"We were told a very interesting story about the album, "Sgt. Pepper." The Beatles always liked drinking "Dr. Pepper," before and after their concerts, in America. Apparently, that beverage was not that accessible in England. The Beatles wanted to call their new L.P. record, "Dr. Pepper's Lonely Hearts Club Band." ("When I'm 64," for an album title, was simply a working title.) We were told, that it was none other than Dave Hull, who told The Beatles they would be in one big lawsuit, if they used the name "Dr. Pepper's Lonely Hearts Club Band." At Dave Hull's suggestion, it was changed from "Dr. Pepper's" to "Sgt. Pepper's." And the rest is history." — Bill Earl[4]

Hull worked closely with The Beach Boys, The Dave Clark Five and The Rolling Stones during that period. In December 1965, Hull opened his "Hullabaloo" teen club on Sunset Blvd. in Hollywood.[5]

Dave appeared (using the name David Hull) as a talent contest manager in an October 1966 episode of The Monkees.

Dave Hull was the first guest host on the nationally syndicated American Top 40 program, week ending November 6, 1971.[6] He was heard in Los Angeles at the time on KGBS. His hilarious "Dial-a-Weirdo" call-in show on KGBS was syndicated nationally for a while in the mid 1970s.

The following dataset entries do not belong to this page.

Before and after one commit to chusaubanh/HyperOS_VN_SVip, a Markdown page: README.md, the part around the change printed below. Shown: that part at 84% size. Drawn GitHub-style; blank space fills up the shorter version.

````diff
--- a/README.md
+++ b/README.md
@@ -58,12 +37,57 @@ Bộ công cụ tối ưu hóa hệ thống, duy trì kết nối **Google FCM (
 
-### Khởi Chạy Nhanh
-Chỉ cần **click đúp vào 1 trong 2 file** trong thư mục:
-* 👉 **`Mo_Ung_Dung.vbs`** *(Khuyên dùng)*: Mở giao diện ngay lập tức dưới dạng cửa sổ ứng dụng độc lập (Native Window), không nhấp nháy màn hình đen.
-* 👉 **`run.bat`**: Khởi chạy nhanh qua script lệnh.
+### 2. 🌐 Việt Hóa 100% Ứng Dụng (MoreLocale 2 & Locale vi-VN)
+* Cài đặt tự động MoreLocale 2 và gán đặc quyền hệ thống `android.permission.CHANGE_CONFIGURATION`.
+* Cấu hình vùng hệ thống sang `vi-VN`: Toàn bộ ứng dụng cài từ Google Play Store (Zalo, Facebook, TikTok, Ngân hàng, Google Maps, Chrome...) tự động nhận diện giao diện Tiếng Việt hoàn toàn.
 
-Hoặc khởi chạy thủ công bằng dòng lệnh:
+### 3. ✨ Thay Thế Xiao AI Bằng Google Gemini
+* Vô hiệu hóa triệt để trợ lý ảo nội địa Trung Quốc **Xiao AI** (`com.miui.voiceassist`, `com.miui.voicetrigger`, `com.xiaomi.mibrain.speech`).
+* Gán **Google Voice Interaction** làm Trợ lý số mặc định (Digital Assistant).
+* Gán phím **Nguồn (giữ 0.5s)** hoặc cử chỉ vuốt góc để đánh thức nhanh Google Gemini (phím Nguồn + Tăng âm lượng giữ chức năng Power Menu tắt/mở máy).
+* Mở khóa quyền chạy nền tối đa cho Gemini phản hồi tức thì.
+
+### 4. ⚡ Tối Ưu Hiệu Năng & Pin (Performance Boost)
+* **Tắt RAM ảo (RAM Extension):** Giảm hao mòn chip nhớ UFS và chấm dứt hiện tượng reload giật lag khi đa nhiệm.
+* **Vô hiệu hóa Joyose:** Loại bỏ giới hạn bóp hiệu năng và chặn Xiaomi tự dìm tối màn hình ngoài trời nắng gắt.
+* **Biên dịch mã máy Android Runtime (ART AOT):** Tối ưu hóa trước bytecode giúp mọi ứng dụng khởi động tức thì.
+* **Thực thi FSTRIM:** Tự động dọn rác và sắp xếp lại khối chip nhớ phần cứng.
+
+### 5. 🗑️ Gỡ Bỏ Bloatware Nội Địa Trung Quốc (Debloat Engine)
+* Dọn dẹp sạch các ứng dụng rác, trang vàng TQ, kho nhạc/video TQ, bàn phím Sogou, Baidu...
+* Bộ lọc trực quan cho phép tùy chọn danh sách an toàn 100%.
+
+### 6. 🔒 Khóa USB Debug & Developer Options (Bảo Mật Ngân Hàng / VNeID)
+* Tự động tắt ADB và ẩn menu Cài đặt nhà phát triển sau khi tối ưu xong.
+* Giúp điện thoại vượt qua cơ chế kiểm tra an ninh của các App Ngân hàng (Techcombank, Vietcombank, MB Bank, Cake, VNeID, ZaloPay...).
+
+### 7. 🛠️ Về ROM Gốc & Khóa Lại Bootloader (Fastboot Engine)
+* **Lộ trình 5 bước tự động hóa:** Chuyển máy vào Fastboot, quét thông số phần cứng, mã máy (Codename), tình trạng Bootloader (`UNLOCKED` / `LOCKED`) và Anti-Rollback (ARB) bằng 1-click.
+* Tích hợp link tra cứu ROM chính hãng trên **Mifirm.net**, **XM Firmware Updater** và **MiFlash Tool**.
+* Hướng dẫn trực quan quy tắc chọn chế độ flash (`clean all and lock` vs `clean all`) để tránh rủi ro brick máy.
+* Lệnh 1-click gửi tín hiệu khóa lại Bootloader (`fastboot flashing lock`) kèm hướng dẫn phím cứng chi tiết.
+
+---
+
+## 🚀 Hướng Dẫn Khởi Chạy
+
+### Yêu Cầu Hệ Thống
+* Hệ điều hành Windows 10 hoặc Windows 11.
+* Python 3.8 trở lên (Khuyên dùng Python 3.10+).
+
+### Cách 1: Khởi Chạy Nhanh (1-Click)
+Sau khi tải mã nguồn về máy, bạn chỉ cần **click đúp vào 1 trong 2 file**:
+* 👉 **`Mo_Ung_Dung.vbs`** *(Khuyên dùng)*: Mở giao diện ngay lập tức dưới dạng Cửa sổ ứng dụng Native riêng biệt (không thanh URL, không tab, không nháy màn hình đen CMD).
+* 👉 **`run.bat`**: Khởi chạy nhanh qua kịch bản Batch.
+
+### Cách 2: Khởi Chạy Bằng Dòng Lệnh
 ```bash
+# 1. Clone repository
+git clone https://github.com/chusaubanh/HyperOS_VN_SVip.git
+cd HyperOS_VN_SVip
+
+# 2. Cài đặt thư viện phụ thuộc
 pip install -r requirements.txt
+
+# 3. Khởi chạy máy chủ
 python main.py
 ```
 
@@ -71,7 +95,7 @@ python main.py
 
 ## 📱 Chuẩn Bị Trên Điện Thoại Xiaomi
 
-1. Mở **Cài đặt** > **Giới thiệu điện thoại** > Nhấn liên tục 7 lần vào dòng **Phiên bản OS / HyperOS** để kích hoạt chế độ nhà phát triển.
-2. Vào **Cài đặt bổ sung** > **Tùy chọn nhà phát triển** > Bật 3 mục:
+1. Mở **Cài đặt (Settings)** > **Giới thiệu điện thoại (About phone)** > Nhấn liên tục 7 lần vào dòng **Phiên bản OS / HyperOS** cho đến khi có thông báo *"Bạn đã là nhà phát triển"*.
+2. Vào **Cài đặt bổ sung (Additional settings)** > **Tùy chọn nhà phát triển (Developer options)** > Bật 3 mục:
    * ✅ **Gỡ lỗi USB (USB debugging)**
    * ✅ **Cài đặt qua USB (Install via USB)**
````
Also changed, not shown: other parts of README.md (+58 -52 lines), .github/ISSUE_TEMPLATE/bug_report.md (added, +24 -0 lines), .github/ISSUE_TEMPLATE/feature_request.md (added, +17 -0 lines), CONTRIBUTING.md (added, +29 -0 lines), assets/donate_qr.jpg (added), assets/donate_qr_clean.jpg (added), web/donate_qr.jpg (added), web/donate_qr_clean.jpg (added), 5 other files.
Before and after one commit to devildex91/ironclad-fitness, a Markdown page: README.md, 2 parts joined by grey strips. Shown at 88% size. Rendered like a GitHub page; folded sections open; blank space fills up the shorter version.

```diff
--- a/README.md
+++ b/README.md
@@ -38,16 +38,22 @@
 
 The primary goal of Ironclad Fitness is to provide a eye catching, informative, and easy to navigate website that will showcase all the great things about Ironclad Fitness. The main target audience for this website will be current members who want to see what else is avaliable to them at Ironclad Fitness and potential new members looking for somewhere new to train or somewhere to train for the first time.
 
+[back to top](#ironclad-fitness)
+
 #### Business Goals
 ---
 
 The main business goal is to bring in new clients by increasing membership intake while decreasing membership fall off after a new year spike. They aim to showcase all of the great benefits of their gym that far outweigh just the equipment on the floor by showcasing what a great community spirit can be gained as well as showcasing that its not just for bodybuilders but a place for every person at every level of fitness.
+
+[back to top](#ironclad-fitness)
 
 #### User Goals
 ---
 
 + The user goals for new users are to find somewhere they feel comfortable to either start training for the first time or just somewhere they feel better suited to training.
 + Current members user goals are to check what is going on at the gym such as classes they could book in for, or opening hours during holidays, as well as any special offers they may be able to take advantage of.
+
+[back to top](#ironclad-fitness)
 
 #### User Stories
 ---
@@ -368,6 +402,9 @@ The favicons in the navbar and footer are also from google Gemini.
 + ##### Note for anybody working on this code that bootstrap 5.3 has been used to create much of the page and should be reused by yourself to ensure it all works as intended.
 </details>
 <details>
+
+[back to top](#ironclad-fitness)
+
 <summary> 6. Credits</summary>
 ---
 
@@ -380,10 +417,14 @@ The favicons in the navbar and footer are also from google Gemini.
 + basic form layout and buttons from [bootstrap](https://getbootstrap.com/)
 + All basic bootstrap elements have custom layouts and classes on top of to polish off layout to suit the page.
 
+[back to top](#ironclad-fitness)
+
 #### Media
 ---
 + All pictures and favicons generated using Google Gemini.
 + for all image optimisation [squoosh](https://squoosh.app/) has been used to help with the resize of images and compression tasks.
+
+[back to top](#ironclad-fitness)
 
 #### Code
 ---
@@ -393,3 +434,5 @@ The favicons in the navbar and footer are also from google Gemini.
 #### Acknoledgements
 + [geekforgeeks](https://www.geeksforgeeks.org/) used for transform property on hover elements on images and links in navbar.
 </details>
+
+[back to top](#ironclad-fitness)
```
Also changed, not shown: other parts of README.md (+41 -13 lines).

Hull hosted the nationally syndicated TV show Matchmaker in the late 1980s, reportedly seen in over 100 markets, a video version of his late 1970s Lovelines program heard on KMPC.

Hull held the 6 PM-to-midnight slot on one of the country's few remaining beautiful music stations, KWXY in Cathedral City, from 1994 until his retirement in January 2010. He also remained active as a voiceover artist for national radio and television commercials. He lived in Palm Springs California. Hull's book, Hullabaloo!: the (Mis)Adventures of L.A. Radio Legend Dave Hull was released in January 2013.[1]

Early stations and dates[edit]

Southern California stations and dates[edit]

References[edit]

  1. ^ a b "Bio". Dave Hull. Retrieved 4 March 2011.
  2. ^ Remembering Dave Hull, the KRLA radio legend so popular he had his own flavor of ice cream
  3. ^ See a brief bio of Don Barrett at the bottom of http://laradio.com/ .
  4. ^ Earl, Bill (1991). Dream-House: The history of a major West Coast radio station and Southern California's 50 years of "Radio Eleven-Ten" (PDF). Desert Rose.CS1 maint: ref=harv (link)
  5. ^ "KRLA Beat" (PDF). KRLA. 4 December 1965. p. 9. Retrieved 4 March 2011. (PDF)
  6. ^ Durkee, Rob. American Top 40: The Countdown of the Century. ISBN 0-02-864895-1. New York City: Schirmer Books, 1999. Accessed December 10, 2007.

External links[edit]